Mohammed Khurram Khan, a professor of cybersecurity at the King Saud University in Riyadh, told Arab News: “Phishing, an online scam which targets users through emails where individuals are encouraged to click on a link that takes them to fraudulent sites, was troubling people. Now it’s a different kind of scam known as ‘vishing,’ over-the-phone phishing, where scammers persuade users to share their banking information by impersonating a bank official.”

HIGHLIGHT

The racketeers collect phone numbers of customers and ring them up, saying that their bank account or ATM card requires immediate updating. The scammers use the information provided to gain access to their bank accounts.

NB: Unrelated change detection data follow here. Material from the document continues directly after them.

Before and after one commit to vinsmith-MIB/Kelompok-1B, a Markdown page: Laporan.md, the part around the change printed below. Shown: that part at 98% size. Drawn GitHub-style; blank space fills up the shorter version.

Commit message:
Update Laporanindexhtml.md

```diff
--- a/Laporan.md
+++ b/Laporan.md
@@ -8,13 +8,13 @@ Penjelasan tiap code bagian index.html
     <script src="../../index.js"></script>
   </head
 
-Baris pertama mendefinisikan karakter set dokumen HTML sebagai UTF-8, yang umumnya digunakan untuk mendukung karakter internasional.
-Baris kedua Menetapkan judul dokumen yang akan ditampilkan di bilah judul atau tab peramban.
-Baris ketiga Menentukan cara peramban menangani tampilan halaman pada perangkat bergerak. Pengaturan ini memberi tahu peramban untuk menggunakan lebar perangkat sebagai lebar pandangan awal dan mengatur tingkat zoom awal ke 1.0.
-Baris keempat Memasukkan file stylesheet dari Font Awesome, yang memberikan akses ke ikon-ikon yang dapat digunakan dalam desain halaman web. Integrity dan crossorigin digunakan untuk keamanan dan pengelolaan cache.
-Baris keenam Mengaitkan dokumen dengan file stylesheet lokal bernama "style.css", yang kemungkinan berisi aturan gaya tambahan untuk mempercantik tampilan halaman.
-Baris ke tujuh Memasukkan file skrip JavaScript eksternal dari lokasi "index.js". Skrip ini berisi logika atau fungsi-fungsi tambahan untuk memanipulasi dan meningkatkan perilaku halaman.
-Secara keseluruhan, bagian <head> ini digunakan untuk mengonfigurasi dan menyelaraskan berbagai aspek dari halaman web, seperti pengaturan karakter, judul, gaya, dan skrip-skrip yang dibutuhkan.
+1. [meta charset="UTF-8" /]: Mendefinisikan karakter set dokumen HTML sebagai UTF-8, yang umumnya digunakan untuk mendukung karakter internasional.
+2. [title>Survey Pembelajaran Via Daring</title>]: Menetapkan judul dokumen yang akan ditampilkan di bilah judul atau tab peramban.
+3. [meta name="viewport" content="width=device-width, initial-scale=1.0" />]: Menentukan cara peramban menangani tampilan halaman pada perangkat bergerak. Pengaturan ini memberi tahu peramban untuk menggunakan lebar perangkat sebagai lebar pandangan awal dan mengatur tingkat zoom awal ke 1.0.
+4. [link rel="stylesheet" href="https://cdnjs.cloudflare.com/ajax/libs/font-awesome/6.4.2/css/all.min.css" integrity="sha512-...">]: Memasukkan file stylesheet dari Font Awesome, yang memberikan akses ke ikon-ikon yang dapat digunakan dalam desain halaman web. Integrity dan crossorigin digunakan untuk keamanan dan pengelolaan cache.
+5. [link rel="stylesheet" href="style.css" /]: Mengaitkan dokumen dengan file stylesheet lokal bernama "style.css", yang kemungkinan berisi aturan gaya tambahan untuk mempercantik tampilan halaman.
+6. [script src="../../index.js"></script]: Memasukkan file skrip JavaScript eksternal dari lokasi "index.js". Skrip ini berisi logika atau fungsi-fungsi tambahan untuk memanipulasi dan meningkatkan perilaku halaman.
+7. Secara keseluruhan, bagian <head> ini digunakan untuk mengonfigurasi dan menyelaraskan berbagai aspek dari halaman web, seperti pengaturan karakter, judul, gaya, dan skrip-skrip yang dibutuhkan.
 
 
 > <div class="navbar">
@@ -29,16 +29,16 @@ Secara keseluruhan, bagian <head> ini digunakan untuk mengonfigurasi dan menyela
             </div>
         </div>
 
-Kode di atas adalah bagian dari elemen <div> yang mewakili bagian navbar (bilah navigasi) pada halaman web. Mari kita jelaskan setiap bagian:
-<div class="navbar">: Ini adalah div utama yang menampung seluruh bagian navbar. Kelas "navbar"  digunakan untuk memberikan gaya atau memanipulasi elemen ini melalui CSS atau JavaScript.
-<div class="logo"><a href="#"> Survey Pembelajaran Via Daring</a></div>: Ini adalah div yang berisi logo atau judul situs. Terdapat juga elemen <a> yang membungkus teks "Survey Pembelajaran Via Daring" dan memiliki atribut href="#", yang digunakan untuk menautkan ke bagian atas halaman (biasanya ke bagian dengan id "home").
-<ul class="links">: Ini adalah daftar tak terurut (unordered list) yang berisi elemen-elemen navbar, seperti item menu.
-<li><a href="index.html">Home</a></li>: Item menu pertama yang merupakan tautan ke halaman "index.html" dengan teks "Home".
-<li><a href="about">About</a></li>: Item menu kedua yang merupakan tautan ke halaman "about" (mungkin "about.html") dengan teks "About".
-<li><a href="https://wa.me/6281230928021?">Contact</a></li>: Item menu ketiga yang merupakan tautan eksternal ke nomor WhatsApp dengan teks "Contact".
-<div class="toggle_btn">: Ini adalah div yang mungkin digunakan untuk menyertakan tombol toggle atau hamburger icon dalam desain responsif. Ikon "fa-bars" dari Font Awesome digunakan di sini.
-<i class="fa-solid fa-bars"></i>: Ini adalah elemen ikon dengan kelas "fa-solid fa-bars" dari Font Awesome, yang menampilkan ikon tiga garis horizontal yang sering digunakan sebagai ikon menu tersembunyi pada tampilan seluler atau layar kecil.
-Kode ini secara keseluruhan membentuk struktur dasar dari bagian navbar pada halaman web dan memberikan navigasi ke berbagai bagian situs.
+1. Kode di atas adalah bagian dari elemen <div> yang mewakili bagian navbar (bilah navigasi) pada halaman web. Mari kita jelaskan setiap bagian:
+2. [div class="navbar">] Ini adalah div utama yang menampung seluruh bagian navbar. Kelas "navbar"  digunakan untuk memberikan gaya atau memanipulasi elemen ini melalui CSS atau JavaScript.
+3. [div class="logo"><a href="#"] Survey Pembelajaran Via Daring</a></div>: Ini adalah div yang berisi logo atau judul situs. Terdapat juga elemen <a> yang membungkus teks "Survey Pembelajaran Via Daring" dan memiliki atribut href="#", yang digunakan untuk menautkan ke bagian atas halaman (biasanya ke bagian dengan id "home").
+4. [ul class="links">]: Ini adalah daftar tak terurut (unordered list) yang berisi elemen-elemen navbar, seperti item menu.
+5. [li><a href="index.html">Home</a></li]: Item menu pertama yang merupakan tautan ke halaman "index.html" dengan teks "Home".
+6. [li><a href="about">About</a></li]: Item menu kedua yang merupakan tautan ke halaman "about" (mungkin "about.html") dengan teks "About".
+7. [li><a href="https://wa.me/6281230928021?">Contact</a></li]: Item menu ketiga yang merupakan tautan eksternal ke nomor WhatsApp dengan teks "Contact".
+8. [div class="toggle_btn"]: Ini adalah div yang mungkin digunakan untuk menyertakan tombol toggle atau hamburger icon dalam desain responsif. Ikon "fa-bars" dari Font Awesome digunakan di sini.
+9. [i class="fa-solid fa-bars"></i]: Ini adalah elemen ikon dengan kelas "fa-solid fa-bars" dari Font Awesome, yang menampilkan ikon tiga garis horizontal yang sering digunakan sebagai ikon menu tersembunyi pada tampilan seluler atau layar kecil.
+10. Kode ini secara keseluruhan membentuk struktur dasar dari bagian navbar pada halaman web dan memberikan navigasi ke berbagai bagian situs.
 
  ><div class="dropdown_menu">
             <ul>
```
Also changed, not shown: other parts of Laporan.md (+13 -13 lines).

Vishing that occurs during a telephone call aims to provoke fear in the victim so that customers will be more susceptible to giving out personal, financial, or security details.
Sharing his experience Zafar Hasan, an e-learning consultant in Riyadh, said: “I received a call from someone on an unknown mobile number who introduced himself as a bank employee and told me that my ATM card was going to be blocked. It required an immediate update so I should give my Iqama number (residence permit number) and sixteen-digit ATM card number. I felt something was fishy, so I told him that I would go personally to the bank to update the card.”
The Saudi Central Bank (SAMA) has warned bank customers, both citizens and expatriates, not to fall victim to financial frauds being perpetrated by scammers.
SAMA called on bank customers to take information only from the official channels of the bodies regulating the Kingdom’s financial and investment sectors and inform the competent security authorities about such fraudulent attempts.